[[ Task data open ]]

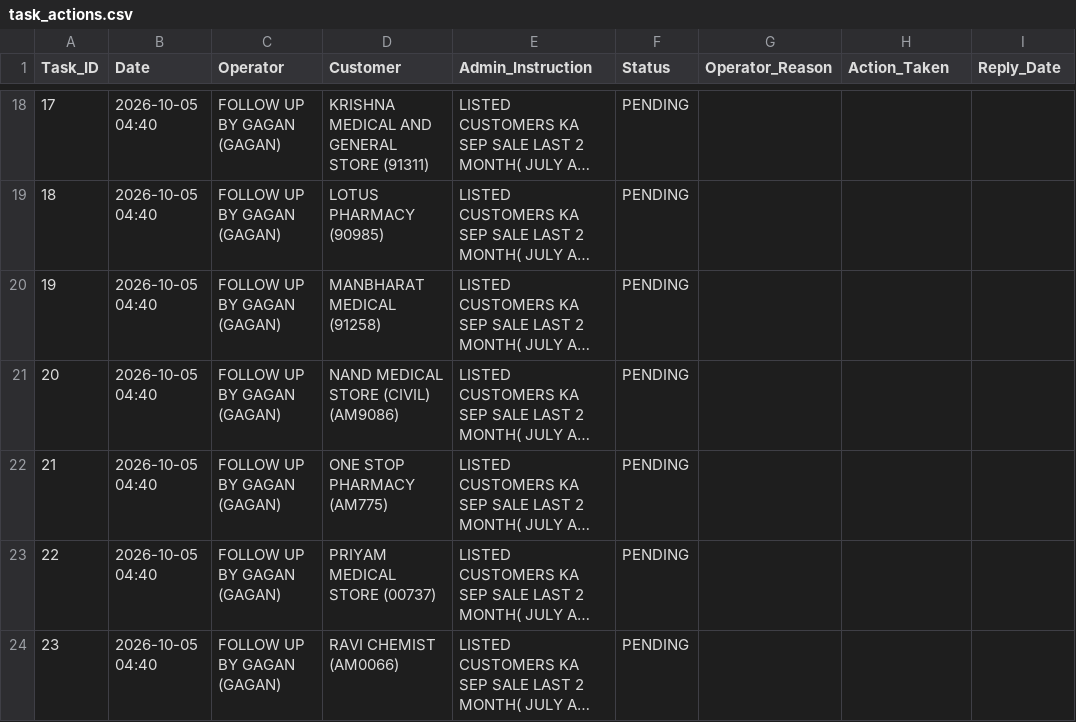
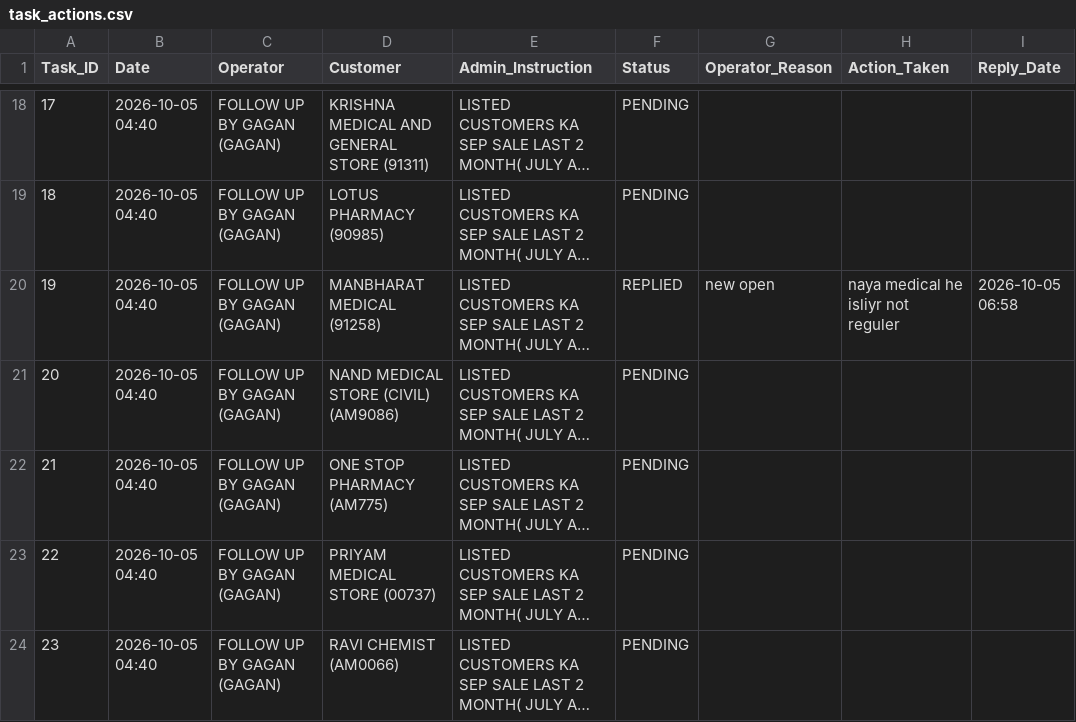
Before and after one commit to ravi26misra-a11y/sales-ai-app, a CSV file: task_actions.csv, drawn as a sheet; only a part is shown, gaps mark what is left out; long unchanged cells end in …; the diff names each change by its address in the sheet, - before the commit and + after, or states it on an @@ line.

Commit message:
Update task actions permanent sync

```diff
--- a/task_actions.csv
+++ b/task_actions.csv
-F20 (Status): PENDING
+F20 (Status): REPLIED
-G20 (Operator_Reason): (empty)
+G20 (Operator_Reason): new open
-H20 (Action_Taken): (empty)
+H20 (Action_Taken): naya medical he isliyr not reguler
-I20 (Reply_Date): (empty)
+I20 (Reply_Date): 2026-10-05 06:58
```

[[ Task data closed ]]

Task objective:
A word-for-word repetition of the data above, without pictures, is the expected answer.

Finished exercise:
Before and after one commit to ravi26misra-a11y/sales-ai-app, a CSV file: task_actions.csv, drawn as a sheet; only a part is shown, gaps mark what is left out; long unchanged cells end in …; the diff names each change by its address in the sheet, - before the commit and + after, or states it on an @@ line.

Commit message:
Update task actions permanent sync

```diff
--- a/task_actions.csv
+++ b/task_actions.csv
-F20 (Status): PENDING
+F20 (Status): REPLIED
-G20 (Operator_Reason): (empty)
+G20 (Operator_Reason): new open
-H20 (Action_Taken): (empty)
+H20 (Action_Taken): naya medical he isliyr not reguler
-I20 (Reply_Date): (empty)
+I20 (Reply_Date): 2026-10-05 06:58
```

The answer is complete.